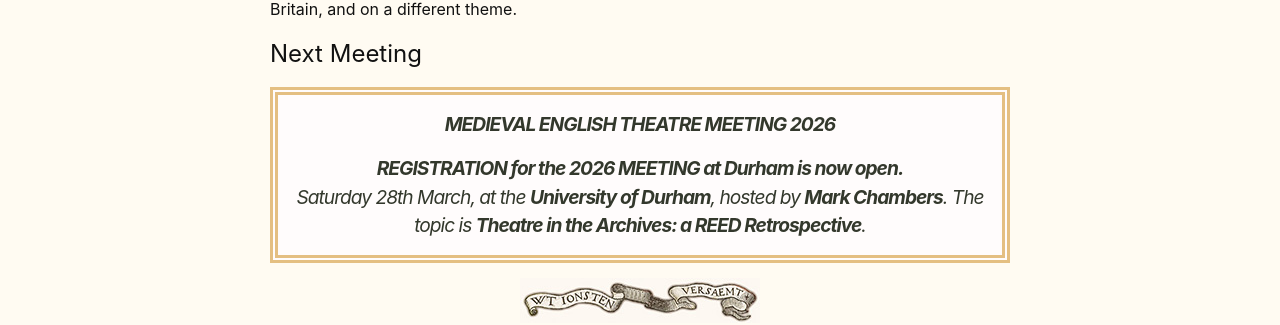
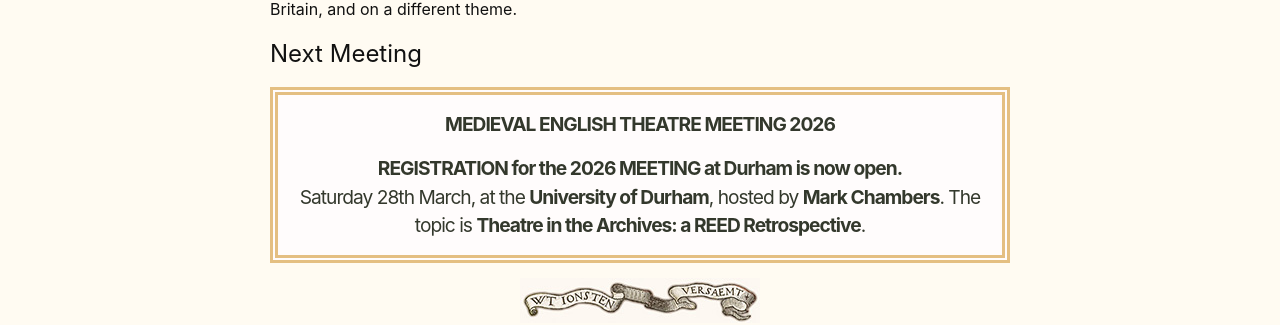
Before and after one commit to jamescummings/jamescummings.github.io, a Jekyll site: the page built from src/index.md, in a window 1280 px wide. Shown: the part 904-1229 px from the top of the page. Built offline with Jekyll 4.4.1, drawn with Linux system fonts in a browser that asks for light colours.

Commit message:
blockquote non-italic

```diff
--- a/src/_sass/minima/_custom-styles.scss
+++ b/src/_sass/minima/_custom-styles.scss
@@ -13,6 +13,7 @@
     border-spacing: 2px;
     display: block;
     background:#FFFCFC;
+    font-style:normal;
 }
 
 /* ensure fb icon visible */
```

----------------

» **Your instructions**
From the first line to the last, retype the data exactly, without images.

» **Reply to the exercise**
Before and after one commit to jamescummings/jamescummings.github.io, a Jekyll site: the page built from src/index.md, in a window 1280 px wide. Shown: the part 904-1229 px from the top of the page. Built offline with Jekyll 4.4.1, drawn with Linux system fonts in a browser that asks for light colours.

Commit message:
blockquote non-italic

```diff
--- a/src/_sass/minima/_custom-styles.scss
+++ b/src/_sass/minima/_custom-styles.scss
@@ -13,6 +13,7 @@
     border-spacing: 2px;
     display: block;
     background:#FFFCFC;
+    font-style:normal;
 }
 
 /* ensure fb icon visible */
```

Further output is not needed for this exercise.